If you or your loved one is aging in place, here are a few common home accidents you should know and how to prevent them:


Falls are the primary reason for injuries — both fatal and nonfatal — among US adults aged 65 and above. According to NCBI, falls comprise 75% of all the injuries among the elderly living at home in the US. These incidents usually occur because of uneven floors and surfaces, misplaced objects, unstable furniture, and ill-lighted spaces. Bed falls are another common incident among seniors that pose a serious threat to their safety. 

The best course of action to prevent falls among the elderly is to install handrails and grab bars in areas where seniors need support. These areas include stairs, bathrooms, toilets, and others. To prevent bed falls, you can install a wireless bed alarm for the elderly. Plus, the floor should be free of things that may cause the elderly to fall or trip over. 

Fire and burns

Fire and burns among seniors are generally a result of malfunctioned or unregulated heat-generated devices. The risk is higher among seniors with some form of physical impairment. 

You can avoid the incidents involving scalding by installing fire alarm systems throughout the building and anti-scalding systems in bathrooms, sinks, showers, etc. Also, invest in heat-generating devices that are safe to use for seniors. 

Choking and other food-related incidents

Food safety is a pressing concern for seniors, especially those who have allergies to certain types of foods, have a vision impairment, and those who can’t read product labels properly. Besides, the risk of choking among the elderly is real. However, choking can be prevented by hiring a caregiver to monitor every meal that the care recipient eats throughout the day.

To prevent food-related incidents, big, readable labels that mention the product’s “best before” date should be placed on food containers. Vegetables, fruits, and other perishable items should be placed in the refrigerator at a temperature of below 40 degrees to extend their shelf life. Also, if you prepare meals for your loved one, keep the size of ingredients appropriate so that they don’t choke. 

Final note

You can also keep home accidents among the elderly at bay by renovating the home to suit their new mobility needs and making the home easily accessible for them.
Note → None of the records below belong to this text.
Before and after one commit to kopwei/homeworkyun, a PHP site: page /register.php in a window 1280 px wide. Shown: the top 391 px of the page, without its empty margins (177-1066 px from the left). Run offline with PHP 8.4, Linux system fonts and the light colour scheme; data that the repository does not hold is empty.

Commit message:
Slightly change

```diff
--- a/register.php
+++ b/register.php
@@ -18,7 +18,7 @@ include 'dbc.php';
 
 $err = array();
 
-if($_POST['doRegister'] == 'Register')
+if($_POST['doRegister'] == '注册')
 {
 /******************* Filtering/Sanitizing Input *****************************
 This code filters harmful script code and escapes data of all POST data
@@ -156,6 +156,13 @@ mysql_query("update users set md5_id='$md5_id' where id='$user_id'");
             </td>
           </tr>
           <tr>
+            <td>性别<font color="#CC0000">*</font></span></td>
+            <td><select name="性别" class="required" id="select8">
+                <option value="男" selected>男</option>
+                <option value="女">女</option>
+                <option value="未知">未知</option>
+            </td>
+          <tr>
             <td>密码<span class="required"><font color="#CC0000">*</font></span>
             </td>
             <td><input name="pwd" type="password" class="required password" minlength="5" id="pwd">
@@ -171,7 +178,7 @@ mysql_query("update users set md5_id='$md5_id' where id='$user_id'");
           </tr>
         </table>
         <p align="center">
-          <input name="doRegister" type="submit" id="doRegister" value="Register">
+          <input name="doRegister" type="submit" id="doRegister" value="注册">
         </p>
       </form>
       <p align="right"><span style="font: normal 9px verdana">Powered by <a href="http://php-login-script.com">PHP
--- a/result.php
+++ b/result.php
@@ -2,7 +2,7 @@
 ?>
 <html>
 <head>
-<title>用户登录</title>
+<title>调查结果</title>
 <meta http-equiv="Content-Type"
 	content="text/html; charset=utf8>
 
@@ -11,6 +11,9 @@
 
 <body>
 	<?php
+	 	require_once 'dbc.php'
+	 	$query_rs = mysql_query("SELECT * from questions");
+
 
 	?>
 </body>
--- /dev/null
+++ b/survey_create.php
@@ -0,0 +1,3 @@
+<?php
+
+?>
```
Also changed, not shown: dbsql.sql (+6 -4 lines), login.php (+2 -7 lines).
If you are looking for safety products for the elderly, including handrails, wireless bed alarms for homes, and others, get in touch with us or feel free to explore our store.